Change detection data
=-=-=

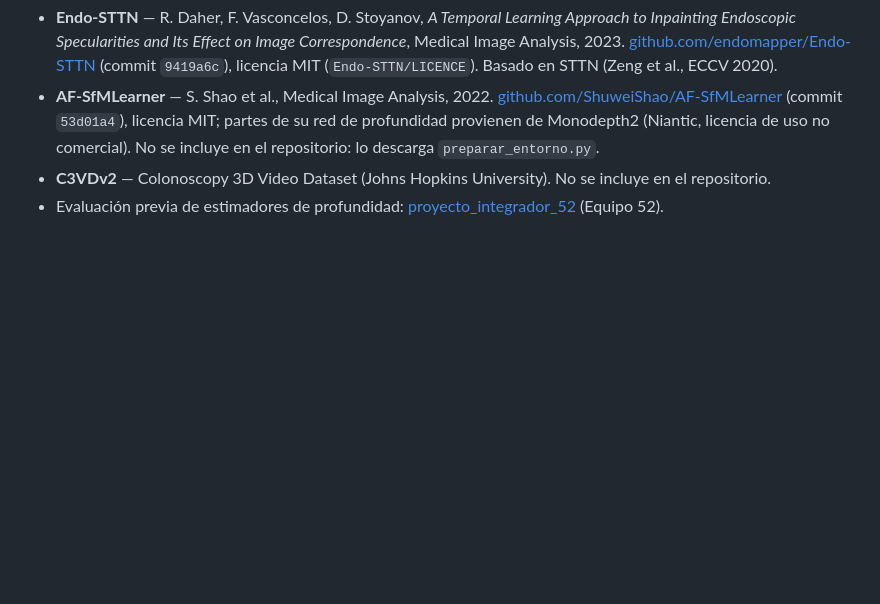
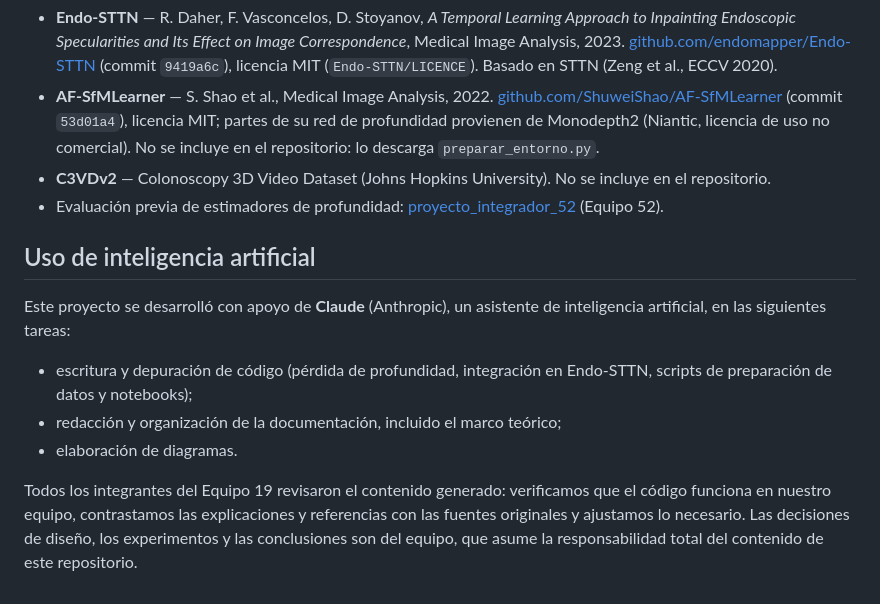
Before and after one commit to Jkalks2025/Eliminaci-n-de-artefactos-en-im-genes-de-endoscop-a, a Markdown page: README.md, the part around the change. Rendered like a GitHub page; blank space fills up the shorter version.

Commit message:
Add AI-use disclosure to README and Avance 2 document
Co-Authored-By: Claude Opus 5.5 <noreply@anthropic.com>
Claude-Session: https://claude.ai/code/session_011RhJVYFNpJJVqbtX8RBMns

```diff
--- a/README.md
+++ b/README.md
@@ -96,3 +96,17 @@ primer commit lo agrega tal cual, así que `git log -p -- Endo-STTN` muestra sol
   No se incluye en el repositorio: lo descarga `preparar_entorno.py`.
 - **C3VDv2** — Colonoscopy 3D Video Dataset (Johns Hopkins University). No se incluye en el repositorio.
 - Evaluación previa de estimadores de profundidad: [proyecto_integrador_52](https://github.com/jmtoral/proyecto_integrador_52) (Equipo 52).
+
+## Uso de inteligencia artificial
+
+Este proyecto se desarrolló con apoyo de **Claude** (Anthropic), un asistente de inteligencia
+artificial, en las siguientes tareas:
+- escritura y depuración de código (pérdida de profundidad, integración en Endo-STTN, scripts de
+  preparación de datos y notebooks);
+- redacción y organización de la documentación, incluido el marco teórico;
+- elaboración de diagramas.
+
+Todos los integrantes del Equipo 19 revisaron el contenido generado: verificamos que el código
+funciona en nuestro equipo, contrastamos las explicaciones y referencias con las fuentes originales y
+ajustamos lo necesario. Las decisiones de diseño, los experimentos y las conclusiones son del equipo,
+que asume la responsabilidad total del contenido de este repositorio.
```
Also changed, not shown: Avance2_DeepEstimator_EndoSTTN/README.md (+5 -0 lines).
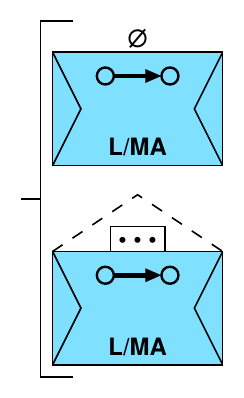
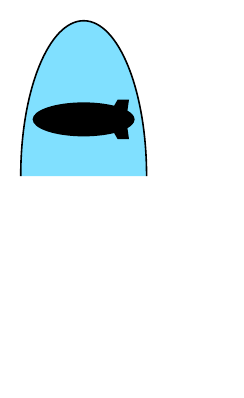
Before and after one commit to ralphieraccoon/MilSymb, a LaTeX figure (test.tex, which reads milsymb.sty): the whole page, the shorter picture padded with empty space. Compiled offline with pdfLaTeX.

```diff
--- a/milsymb.sty
+++ b/milsymb.sty
@@ -66,6 +66,10 @@
 \draw [fill=NATOSymb@fill, \NATOSymb@line] (45:0.5) to[out=90,in=90,looseness=1.7] (135:0.5) to[out=180,in=180,looseness=1.7] (225:0.5) to[out=270, in=270, looseness=1.7] (315:0.5) to[out=0, in=0, looseness=1.7] (45:0.5) -- cycle;
 },
 % EQUIPMENT %
+NATOSymb equipment/none/.pic={
+\path (0.5, 0.5) rectangle (-0.5, -0.5);
+\draw[lightgray, dashed] (0:0.5) -- (45:0.5) -- (90:0.5) -- (135:0.5) -- (180:0.5) -- (225:0.5) -- (270:0.5) -- (315:0.5) -- cycle; %DEBUG - symbol template
+},
 NATOSymb equipment/friendly/.pic={
 \draw [fill=NATOSymb@fill, \NATOSymb@line] circle (0.5);},
 NATOSymb equipment/hostile/.pic={
@@ -1088,13 +1092,13 @@
 },
 % MOBILITY %
 NATOSymb equipment/mobility/amphibious/.pic={
-\pic [scale=0.6] {NATOSymb multi/main/amphibious};
+\pic [scale=0.75] {NATOSymb multi/main/amphibious};
 },
 NATOSymb equipment/mobility/barge/.pic={
-\draw (0.5, 0) -- (-0.5, 0) to [out=-90,in=-90,looseness=0.5] (0.5, 0) -- cycle;
+\draw (0.6, 0) -- (-0.6, 0) to [out=-90,in=-90,looseness=0.5] (0.6, 0) -- cycle;
 },
 NATOSymb equipment/mobility/over snow/.pic={
-\draw (-0.5, 0.2) to[in=180, out=-90] (-0.3, 0) -- (0.5, 0);
+\draw (-0.6, 0.2) to[in=180, out=-90] (-0.4, 0) -- (0.6, 0);
 },
 NATOSymb equipment/mobility/pack animal/.pic={
 \pic [yscale=1.5] {NATOSymb multi/lower/pack animal};
@@ -1102,14 +1106,14 @@
 NATOSymb equipment/mobility/railroad/.pic={
 \pic [scale=1.65] {NATOSymb multi/lower/railroad};
 },
-NATOSymb equipment/mobility/over snow/.pic={
-\draw (-0.5, 0.2) to[in=180, out=-90] (-0.3, 0) -- (0.5, 0);
-},
 NATOSymb equipment/mobility/sled/.pic={
-\draw (-0.5, 0.2) to[in=180, out=-90] (-0.3, 0) -- (0.3, 0) to[in=-90, out=0] (0.5, 0.2);
+\draw (-0.6, 0.2) to[in=180, out=-90] (-0.4, 0) -- (0.4, 0) to[in=-90, out=0] (0.6, 0.2);
 },
 NATOSymb equipment/mobility/towed/.pic={
-\pic [scale=2.25, yshift=-1.25] {NATOSymb multi/lower/towed};
+\pic [scale=2, yshift=-1.25] {NATOSymb multi/lower/towed};
+},
+NATOSymb equipment/mobility/tracked/.pic={
+\draw (-0.6, 0.05) arc(180:90:0.05) -- (0.55, 0.1) arc(90:0:0.05) -- (0.6, -0.05) arc(0:-90:0.05) -- (-0.55, -0.1) arc(270:180:0.05) -- cycle;
 },
 %% MULTIPLE CLASS SYMBOLS %%
 % MAIN %
@@ -1525,7 +1529,6 @@
    #1,
  }%
 \begin{scope}[shift={#2}]
-\def\true{true}
  \pic [local bounding box=M] {NATOSymb \NATOSymb@shape}; %Draw background shape
  \pic {NATOSymb \NATOSymb@symbC={\NATOSymb@symbCT}}; %Draw main symbol
  \pic at (0,0.34) {NATOSymb \NATOSymb@symbU={\NATOSymb@symbUT}}; %Draw upper symbol
@@ -1581,7 +1584,6 @@
    #1,
 }%
 \begin{scope}[shift={#2}]
-\def\true{true}
 \pic [local bounding box=M] {NATOSymb \NATOSymb@shape}; %Draw background shape
 \draw[fill=unknownA] (0, 0.3) -- (-0.05, 0.2) -- (-0.05, -0.2) -- (-0.125,-0.3) -- (-0.125,-0.4) -- (0, -0.265) -- (0.125,-0.4) -- (0.125,-0.3) -- (0.05,-0.2) -- (0.05,0.2) -- cycle;
 \fontfamily{phv}\fontseries{bx}\selectfont
@@ -1957,7 +1959,6 @@
 } %
  \fontfamily{phv}\fontseries{bx}\selectfont
 \begin{scope}[shift={#2}]
-\def\true{true}
 \pic [local bounding box=M] {NATOSymb \NATOSymb@shape}; %Draw background shape
 \pic {NATOSymb \NATOSymb@symbC={\NATOSymb@symbCT}}; %Draw main symbol
 \pic at (0,0.34) {NATOSymb \NATOSymb@symbU={\NATOSymb@symbUT}}; %Draw upper symbol
@@ -2006,4 +2007,66 @@
  (G.west) -- ++(-5pt,0);
 \end{scope}
 }
+\newcommand{\NATOEquipment}[2][]{
+\tikzset{%
+   /NATOSymb/.cd,
+   faction/.is choice,
+   faction/none/.style={/NATOSymb/.cd, shape=equipment/none, fill=neutralA},
+   faction/friendly/.style={/NATOSymb/.cd, shape=equipment/friendly, fill=friendlyA},
+   faction/hostile/.style={/NATOSymb/.cd, shape=equipment/hostile, fill=hostileA},
+   faction/neutral/.style={/NATOSymb/.cd, shape=equipment/neutral, fill=neutralA},
+   faction/unknown/.style={/NATOSymb/.cd, shape=equipment/unknown, fill=unknownA},
+   main/.is choice,
+   main/rifle/.style= {/NATOSymb/.cd, symbC=equipment/main/rifle},
+   main/single shot rifle/.style= {/NATOSymb/.cd, symbC=equipment/main/single shot rifle},
+   main/semi automatic rifle/.style= {/NATOSymb/.cd, symbC=equipment/main/semi automatic rifle},
+   main/automatic rifle/.style= {/NATOSymb/.cd, symbC=equipment/main/automatic rifle},
+   main/machine gun/.style= {/NATOSymb/.cd, symbC=equipment/main/machine gun},
+   main/heavy machine gun/.style= {/NATOSymb/.cd, symbC=equipment/main/heavy machine gun},
+   main/grenade launcher/.style= {/NATOSymb/.cd, symbC=equipment/main/grenade launcher},
+   main/light grenade launcher/.style= {/NATOSymb/.cd, symbC=equipment/main/light grenade launcher},
+   main/medium grenade launcher/.style= {/NATOSymb/.cd, symbC=equipment/main/medium grenade launcher},
+   main/heavy grenade launcher/.style= {/NATOSymb/.cd, symbC=equipment/main/heavy grenade launcher},
+   main/flame thrower/.style= {/NATOSymb/.cd, symbC=equipment/main/flame thrower},
+   main/air defence gun/.style= {/NATOSymb/.cd, symbC=equipment/main/air defence gun},
+   main/anti tank gun/.style= {/NATOSymb/.cd, symbC=equipment/main/anti tank gun},
+   main/direct fire gun/.style= {/NATOSymb/.cd, symbC=equipment/main/direct fire gun},
+   main/recoilless gun/.style= {/NATOSymb/.cd, symbC=equipment/main/recoilless gun},
+   main/howitzer/.style= {/NATOSymb/.cd, symbC=equipment/main/howitzer},
+   main/missile launcher/.style= {/NATOSymb/.cd, symbC=equipment/main/missile launcher},
+   main/air defence missile launcher/.style= {/NATOSymb/.cd, symbC=equipment/main/air defence missile launcher},
+   main/anti tank missile launcher/.style= {/NATOSymb/.cd, symbC=equipment/main/anti tank missile launcher},
+   main/surface to surface missile launcher/.style= {/NATOSymb/.cd, symbC=equipment/main/surface to surface missile launcher},
+   main/mortar/.style= {/NATOSymb/.cd, symbC=equipment/main/mortar},
+   main/single rocket launcher/.style= {/NATOSymb/.cd, symbC=equipment/main/single rocket launcher},
+   main/multiple rocket launcher/.style= {/NATOSymb/.cd, symbC=equipment/main/multiple rocket launcher},
+   main/anti tank rocket launcher/.style= {/NATOSymb/.cd, symbC=equipment/main/anti tank rocket launcher},
+   main/non lethal weapon/.style= {/NATOSymb/.cd, symbC=equipment/main/non lethal weapon},
+   main/non lethal grenade launcher/.style= {/NATOSymb/.cd, symbC=equipment/main/non lethal grenade launcher},
+   main/taser/.style= {/NATOSymb/.cd, symbC=equipment/main/taser},
+   main/water cannon/.style= {/NATOSymb/.cd, symbC=equipment/main/water cannon},
+   main/armoured fighting vehicle/.style= {/NATOSymb/.cd, symbC=equipment/main/armoured fighting vehicle},
+   main/armoured fighting vehicle command and control/.style= {/NATOSymb/.cd, symbC=equipment/main/armoured fighting vehicle command and control},
+   main/armoured peronnel carrier/.style= {/NATOSymb/.cd, symbC=equipment/main/armoured personnel carrier},
+   main/amphibious armoured peronnel carrier/.style= {/NATOSymb/.cd, symbC=equipment/main/amphibious armoured peronnel carrier},
+   mobility/.is choice,
+   mobility/none/.style= {/NATOSymb/.cd, symbLT=},
+   faction=none,
+   left=none,
+   right=none,
+   #1,
+}%
+\begin{scope}[shift={#2}]
+\pic [local bounding box=M] {NATOSymb \NATOSymb@shape}; %Draw background shape
+\pic {NATOSymb \NATOSymb@symbC={\NATOSymb@symbCT}}; %Draw main symbol
+\pic at (0, -0.6) {NATOSymb \NATOSymb@symbL}; %Draw mobility
+\fontfamily{phv}\fontseries{bx}\selectfont
+\fontsize{6}{0}\selectfont
+% \ifthenelse{\isequivalentto{\NATOSymb@symbA}{\empty}}{}{\node [anchor=west] at ($(M.north east)!-0.17!(M.south east)$) {\NATOSymb@symbA};}
+% \ifthenelse{\isequivalentto{\NATOSymb@symbB}{\empty}}{}{\node [anchor=west] at ($(M.north east)!.17!(M.south east)$) {\NATOSymb@symbB};}
+% \ifthenelse{\isequivalentto{\NATOSymb@symbD}{\empty}}{}{\node [anchor=west] at (M.east) {\NATOSymb@symbD};}
+% \ifthenelse{\isequivalentto{\NATOSymb@symbE}{\empty}}{}{\node [anchor=west] at ($(M.north east)!0.83!(M.south east)$) {\NATOSymb@symbE};}
+% \ifthenelse{\isequivalentto{\NATOSymb@symbF}{\empty}}{}{\node [anchor=west] at ($(M.north east)!1.17!(M.south east)$) {\NATOSymb@symbF};}
+\end{scope}
+}
 \endinput
--- a/test.tex
+++ b/test.tex
@@ -9,14 +9,15 @@
 %
 %\NATOLand[faction=friendly, main=supply, supply={3}{}, echelon=platoon, task force, status=reinforced and reduced, upper=mobile advisor and support,  headquarters=command group,  altitude={Low}{Medium}, offset={2}{(-1.25, 0.2)}]{(4,7)};
 
-%\NATOAir[faction=friendly, main=military airship]{(0,0)}
+\NATOAir[faction=friendly, main=military airship]{(0,0)}
+
 
 %\NATOLand[faction=unknown, supply={1}{2}]{(1,7)}
 
-\begin{landgroup}
-\item \NATOLand[faction=friendly, main=above corps support, echelon=team, status=reinforced and reduced, upper=mobile advisor and support, altitude={Low}{Medium}]{(0,0)};
-\item \NATOLand[faction=friendly, main=above corps support, echelon=platoon, task force, status=reinforced and reduced, feint or dummy, upper=mobile advisor and support, altitude={Low}{Medium}]{(0,0)};
-\end{landgroup}
+%\begin{landgroup}
+%\item \NATOLand[faction=friendly, main=above corps support, echelon=team, status=reinforced and reduced, upper=mobile advisor and support, altitude={Low}{Medium}]{(0,0)};
+%\item \NATOLand[faction=friendly, main=above corps support, echelon=platoon, task force, status=reinforced and reduced, feint or dummy, upper=mobile advisor and support, altitude={Low}{Medium}]{(0,0)};
+%\end{landgroup}
 
 %\begin{landgroup}
 %\item \NATOLand[faction=friendly, main=above corps support, echelon=platoon, task force, status=reinforced and reduced, upper=mobile advisor and support,  altitude={Low}{Medium}]{(0,0)};
```
Also changed, not shown: test.tex (4 more changed lines).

=-=-=

▸ **Instructions for the task**: Would you filter the records and copy out each line containing "tank"?

▸ **Response area**:
+   main/anti tank gun/.style= {/NATOSymb/.cd, symbC=equipment/main/anti tank gun},
+   main/anti tank missile launcher/.style= {/NATOSymb/.cd, symbC=equipment/main/anti tank missile launcher},
+   main/anti tank rocket launcher/.style= {/NATOSymb/.cd, symbC=equipment/main/anti tank rocket launcher},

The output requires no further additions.